* _Required work_: Output every entry exactly, without any pictures.
══ Records to use ══
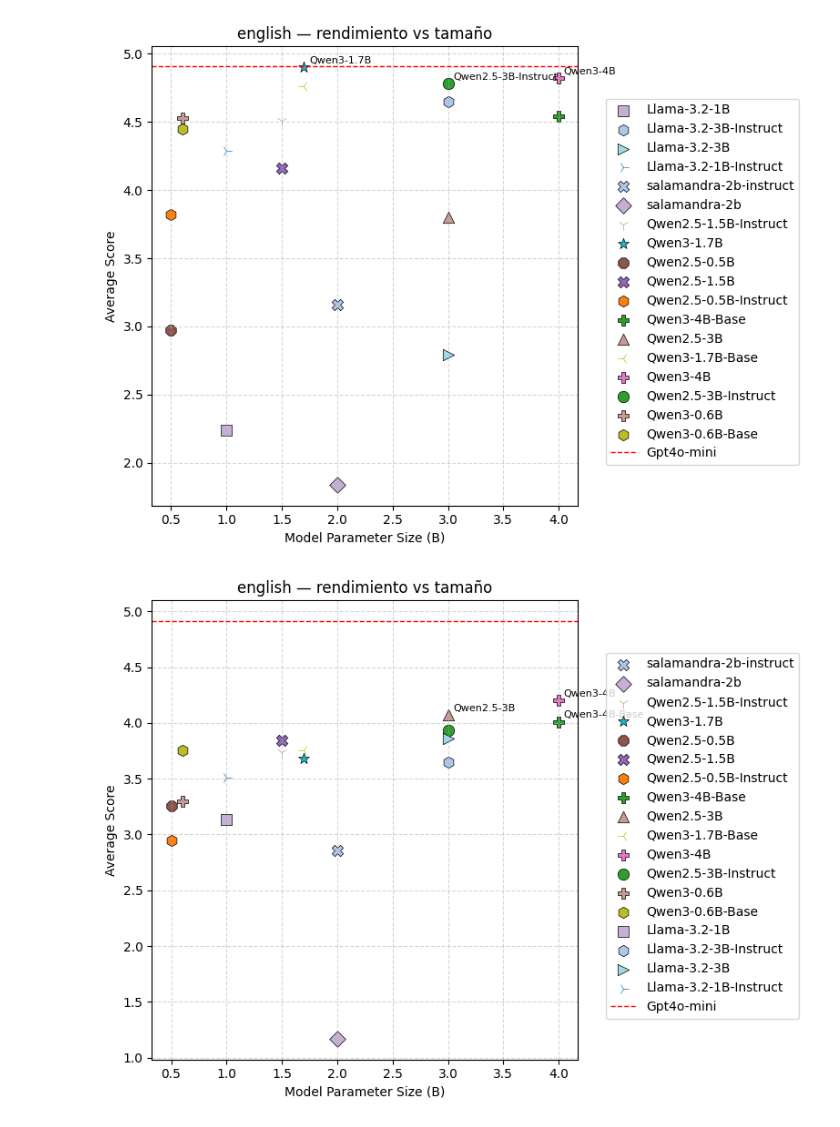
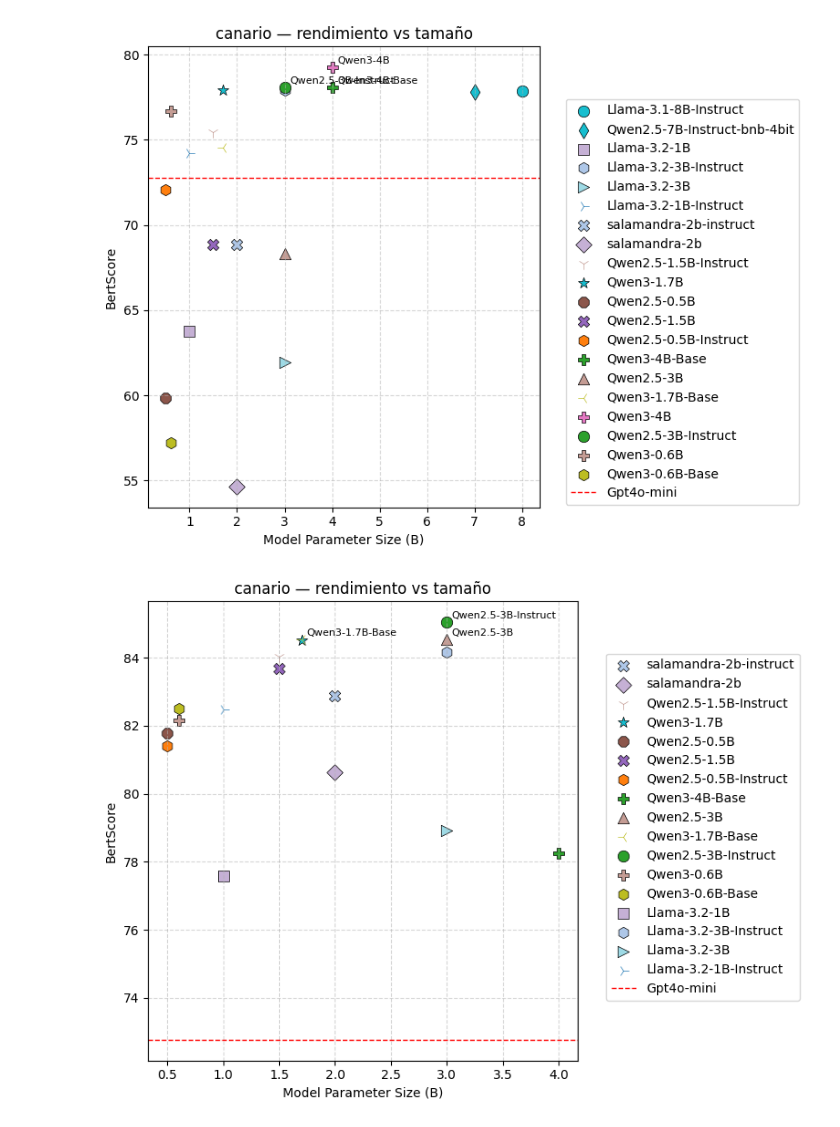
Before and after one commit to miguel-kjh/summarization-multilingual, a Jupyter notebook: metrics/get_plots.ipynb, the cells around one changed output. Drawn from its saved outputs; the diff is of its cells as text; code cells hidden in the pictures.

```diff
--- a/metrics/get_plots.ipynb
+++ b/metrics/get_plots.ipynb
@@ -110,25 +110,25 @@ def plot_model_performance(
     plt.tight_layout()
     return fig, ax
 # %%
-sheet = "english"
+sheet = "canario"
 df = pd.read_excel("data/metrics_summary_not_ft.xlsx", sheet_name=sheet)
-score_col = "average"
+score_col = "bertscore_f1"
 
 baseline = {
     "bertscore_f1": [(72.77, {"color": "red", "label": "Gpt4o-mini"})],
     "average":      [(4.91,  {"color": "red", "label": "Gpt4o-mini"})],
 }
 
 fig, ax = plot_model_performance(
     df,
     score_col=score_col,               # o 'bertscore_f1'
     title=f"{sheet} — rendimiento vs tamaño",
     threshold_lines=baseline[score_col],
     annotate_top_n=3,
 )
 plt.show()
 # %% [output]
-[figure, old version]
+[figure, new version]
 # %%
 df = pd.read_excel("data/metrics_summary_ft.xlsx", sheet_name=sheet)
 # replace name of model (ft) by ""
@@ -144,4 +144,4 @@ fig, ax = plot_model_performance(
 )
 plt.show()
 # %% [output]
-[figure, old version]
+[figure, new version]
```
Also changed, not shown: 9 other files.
═══
* _Solution for this problem_:
Before and after one commit to miguel-kjh/summarization-multilingual, a Jupyter notebook: metrics/get_plots.ipynb, the cells around one changed output. Drawn from its saved outputs; the diff is of its cells as text; code cells hidden in the pictures.

```diff
--- a/metrics/get_plots.ipynb
+++ b/metrics/get_plots.ipynb
@@ -110,25 +110,25 @@ def plot_model_performance(
     plt.tight_layout()
     return fig, ax
 # %%
-sheet = "english"
+sheet = "canario"
 df = pd.read_excel("data/metrics_summary_not_ft.xlsx", sheet_name=sheet)
-score_col = "average"
+score_col = "bertscore_f1"
 
 baseline = {
     "bertscore_f1": [(72.77, {"color": "red", "label": "Gpt4o-mini"})],
     "average":      [(4.91,  {"color": "red", "label": "Gpt4o-mini"})],
 }
 
 fig, ax = plot_model_performance(
     df,
     score_col=score_col,               # o 'bertscore_f1'
     title=f"{sheet} — rendimiento vs tamaño",
     threshold_lines=baseline[score_col],
     annotate_top_n=3,
 )
 plt.show()
 # %% [output]
-[figure, old version]
+[figure, new version]
 # %%
 df = pd.read_excel("data/metrics_summary_ft.xlsx", sheet_name=sheet)
 # replace name of model (ft) by ""
@@ -144,4 +144,4 @@ fig, ax = plot_model_performance(
 )
 plt.show()
 # %% [output]
-[figure, old version]
+[figure, new version]
```
Also changed, not shown: 9 other files.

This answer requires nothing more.